:: What is required ::
Print the entries exactly; skip the pictures.

:: Record set ::
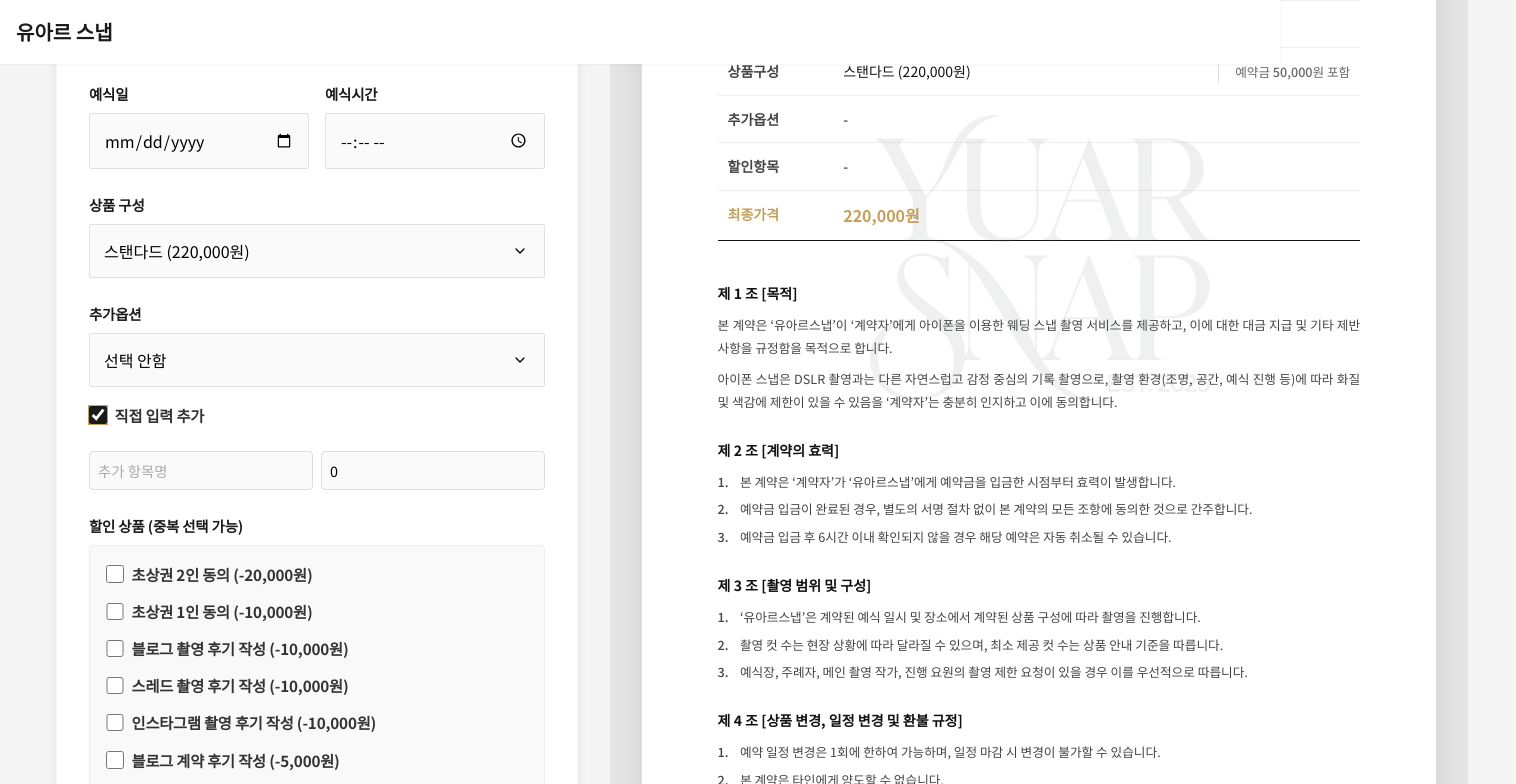
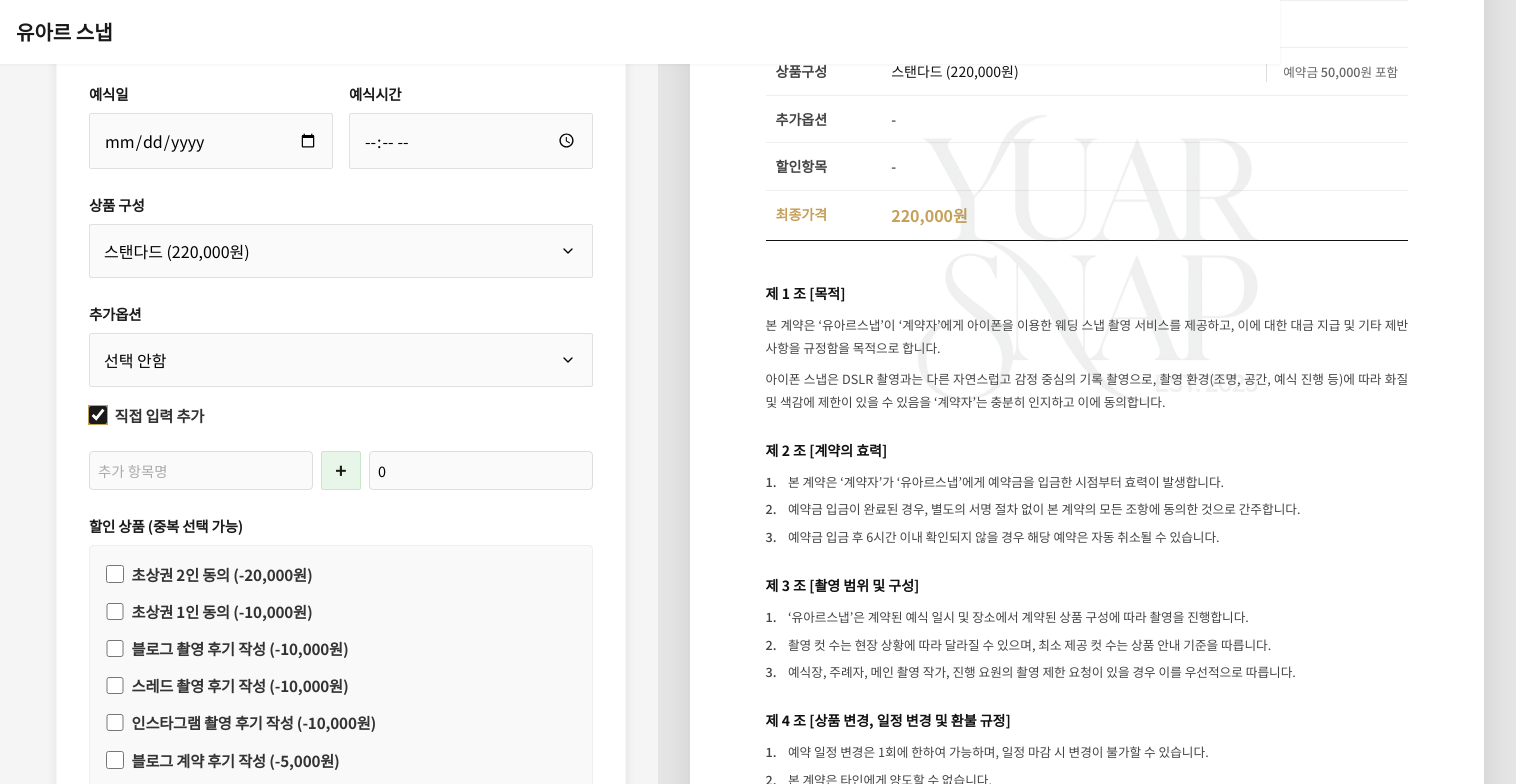
Before and after one commit to y2hscmtk/yuar-snap, a React (Vite) app: page / in a window 1280 px wide. Both pictures are taken after a click on the label "직접 입력 추가". Shown: the part 455-1239 px from the top of the page, 1516 px wide, since content can reach past the window. Built offline with nearby package versions, Linux system fonts and the light colour scheme.

Commit message:
[feature add] 직접 입력 상품 +- 기호 추가

```diff
--- a/src/App.jsx
+++ b/src/App.jsx
@@ -16,6 +16,7 @@
     hasCustomOption: false,
     customOptionName: '',
     customOptionPrice: 0,
+    customOptionSign: 1, // 1 for positive, -1 for negative
     discountItems: [], // Array for multiple selections
     finalPrice: '0원', // Number type for calculation
   })
--- a/src/components/ContractForm.css
+++ b/src/components/ContractForm.css
@@ -140,3 +140,44 @@
     background-color: white;
     box-shadow: 0 0 0 1px var(--accent-color);
 }
+
+.price-input-group {
+    display: flex;
+    flex: 1;
+    gap: 0.5rem;
+}
+
+.sign-toggle-btn {
+    width: 40px;
+    height: 100%;
+    border: 1px solid var(--border-color);
+    border-radius: var(--radius-sm);
+    background-color: #f0f0f0;
+    font-size: 1.2rem;
+    font-weight: bold;
+    color: #555;
+    display: flex;
+    align-items: center;
+    justify-content: center;
+    transition: all 0.2s;
+}
+
+.sign-toggle-btn.positive {
+    color: var(--primary-color);
+    background-color: #e8f5e9;
+    border-color: #c8e6c9;
+}
+
+.sign-toggle-btn.negative {
+    color: #d32f2f;
+    background-color: #ffebee;
+    border-color: #ffcdd2;
+}
+
+.sign-toggle-btn:hover {
+    filter: brightness(0.95);
+}
+
+.custom-input.price-input {
+    flex: 1;
+}
--- a/src/components/ContractForm.jsx
+++ b/src/components/ContractForm.jsx
@@ -40,9 +40,10 @@
             total += PRICING.options[data.options].price;
         }
 
-        // Custom Option Price (Additive)
+        // Custom Option Price (Additive/Subtractive)
         if (data.hasCustomOption) {
-            total += Number(data.customOptionPrice) || 0;
+            const sign = data.customOptionSign || 1;
+            total += (Number(data.customOptionPrice) || 0) * sign;
         }
 
         // Discount Price
@@ -67,7 +68,7 @@
         if (data.finalPrice !== formattedTotal) {
             onChange({ target: { name: 'finalPrice', value: formattedTotal } });
         }
-    }, [data.packageConfig, data.options, data.discountItems, onChange, data.finalPrice]);
+    }, [data.packageConfig, data.options, data.discountItems, data.hasCustomOption, data.customOptionName, data.customOptionPrice, data.customOptionSign, onChange, data.finalPrice]);
 
     const handleCheckboxChange = (e) => {
         const { value, checked } = e.target;
@@ -80,6 +81,11 @@
         }
 
         onChange({ target: { name: 'discountItems', value: newDiscounts } });
+    };
+
+    const toggleSign = () => {
+        const currentSign = data.customOptionSign || 1;
+        onChange({ target: { name: 'customOptionSign', value: currentSign * -1 } });
     };
 
     return (
@@ -196,14 +202,23 @@
                             placeholder="추가 항목명"
                             className="custom-input"
                         />
+                        <div className="price-input-group">
+                            <button
+                                type="button"
+                                className={`sign-toggle-btn ${data.customOptionSign === -1 ? 'negative' : 'positive'}`}
+                                onClick={toggleSign}
+                            >
+                                {data.customOptionSign === -1 ? '-' : '+'}
+                            </button>
                             <input
                                 type="number"
                                 name="customOptionPrice"
                                 value={data.customOptionPrice}
                                 onChange={onChange}
-                            placeholder="추가 금액"
-                            className="custom-input"
+                                placeholder="금액"
+                                className="custom-input price-input"
                             />
+                        </div>
                     </div>
                 )}
             </div>
--- a/src/components/ContractPreview.jsx
+++ b/src/components/ContractPreview.jsx
@@ -98,7 +98,8 @@
         // 2. Custom Option
         if (data.hasCustomOption && data.customOptionName) {
             const price = Number(data.customOptionPrice) || 0;
-            const label = price === 0 ? data.customOptionName : `${data.customOptionName} (+${price.toLocaleString()}원)`;
+            const sign = data.customOptionSign === -1 ? '-' : '+';
+            const label = price === 0 ? data.customOptionName : `${data.customOptionName} (${sign}${price.toLocaleString()}원)`;
             items.push(<div key="custom">{label}</div>);
         }
 
```
Lines whose indentation alone changed are shown as unchanged.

:: Answer section ::
Before and after one commit to y2hscmtk/yuar-snap, a React (Vite) app: page / in a window 1280 px wide. Both pictures are taken after a click on the label "직접 입력 추가". Shown: the part 455-1239 px from the top of the page, 1516 px wide, since content can reach past the window. Built offline with nearby package versions, Linux system fonts and the light colour scheme.

Commit message:
[feature add] 직접 입력 상품 +- 기호 추가

```diff
--- a/src/App.jsx
+++ b/src/App.jsx
@@ -16,6 +16,7 @@
     hasCustomOption: false,
     customOptionName: '',
     customOptionPrice: 0,
+    customOptionSign: 1, // 1 for positive, -1 for negative
     discountItems: [], // Array for multiple selections
     finalPrice: '0원', // Number type for calculation
   })
--- a/src/components/ContractForm.css
+++ b/src/components/ContractForm.css
@@ -140,3 +140,44 @@
     background-color: white;
     box-shadow: 0 0 0 1px var(--accent-color);
 }
+
+.price-input-group {
+    display: flex;
+    flex: 1;
+    gap: 0.5rem;
+}
+
+.sign-toggle-btn {
+    width: 40px;
+    height: 100%;
+    border: 1px solid var(--border-color);
+    border-radius: var(--radius-sm);
+    background-color: #f0f0f0;
+    font-size: 1.2rem;
+    font-weight: bold;
+    color: #555;
+    display: flex;
+    align-items: center;
+    justify-content: center;
+    transition: all 0.2s;
+}
+
+.sign-toggle-btn.positive {
+    color: var(--primary-color);
+    background-color: #e8f5e9;
+    border-color: #c8e6c9;
+}
+
+.sign-toggle-btn.negative {
+    color: #d32f2f;
+    background-color: #ffebee;
+    border-color: #ffcdd2;
+}
+
+.sign-toggle-btn:hover {
+    filter: brightness(0.95);
+}
+
+.custom-input.price-input {
+    flex: 1;
+}
--- a/src/components/ContractForm.jsx
+++ b/src/components/ContractForm.jsx
@@ -40,9 +40,10 @@
             total += PRICING.options[data.options].price;
         }
 
-        // Custom Option Price (Additive)
+        // Custom Option Price (Additive/Subtractive)
         if (data.hasCustomOption) {
-            total += Number(data.customOptionPrice) || 0;
+            const sign = data.customOptionSign || 1;
+            total += (Number(data.customOptionPrice) || 0) * sign;
         }
 
         // Discount Price
@@ -67,7 +68,7 @@
         if (data.finalPrice !== formattedTotal) {
             onChange({ target: { name: 'finalPrice', value: formattedTotal } });
         }
-    }, [data.packageConfig, data.options, data.discountItems, onChange, data.finalPrice]);
+    }, [data.packageConfig, data.options, data.discountItems, data.hasCustomOption, data.customOptionName, data.customOptionPrice, data.customOptionSign, onChange, data.finalPrice]);
 
     const handleCheckboxChange = (e) => {
         const { value, checked } = e.target;
@@ -80,6 +81,11 @@
         }
 
         onChange({ target: { name: 'discountItems', value: newDiscounts } });
+    };
+
+    const toggleSign = () => {
+        const currentSign = data.customOptionSign || 1;
+        onChange({ target: { name: 'customOptionSign', value: currentSign * -1 } });
     };
 
     return (
@@ -196,14 +202,23 @@
                             placeholder="추가 항목명"
                             className="custom-input"
                         />
+                        <div className="price-input-group">
+                            <button
+                                type="button"
+                                className={`sign-toggle-btn ${data.customOptionSign === -1 ? 'negative' : 'positive'}`}
+                                onClick={toggleSign}
+                            >
+                                {data.customOptionSign === -1 ? '-' : '+'}
+                            </button>
                             <input
                                 type="number"
                                 name="customOptionPrice"
                                 value={data.customOptionPrice}
                                 onChange={onChange}
-                            placeholder="추가 금액"
-                            className="custom-input"
+                                placeholder="금액"
+                                className="custom-input price-input"
                             />
+                        </div>
                     </div>
                 )}
             </div>
--- a/src/components/ContractPreview.jsx
+++ b/src/components/ContractPreview.jsx
@@ -98,7 +98,8 @@
         // 2. Custom Option
         if (data.hasCustomOption && data.customOptionName) {
             const price = Number(data.customOptionPrice) || 0;
-            const label = price === 0 ? data.customOptionName : `${data.customOptionName} (+${price.toLocaleString()}원)`;
+            const sign = data.customOptionSign === -1 ? '-' : '+';
+            const label = price === 0 ? data.customOptionName : `${data.customOptionName} (${sign}${price.toLocaleString()}원)`;
             items.push(<div key="custom">{label}</div>);
         }
 
```
Lines whose indentation alone changed are shown as unchanged.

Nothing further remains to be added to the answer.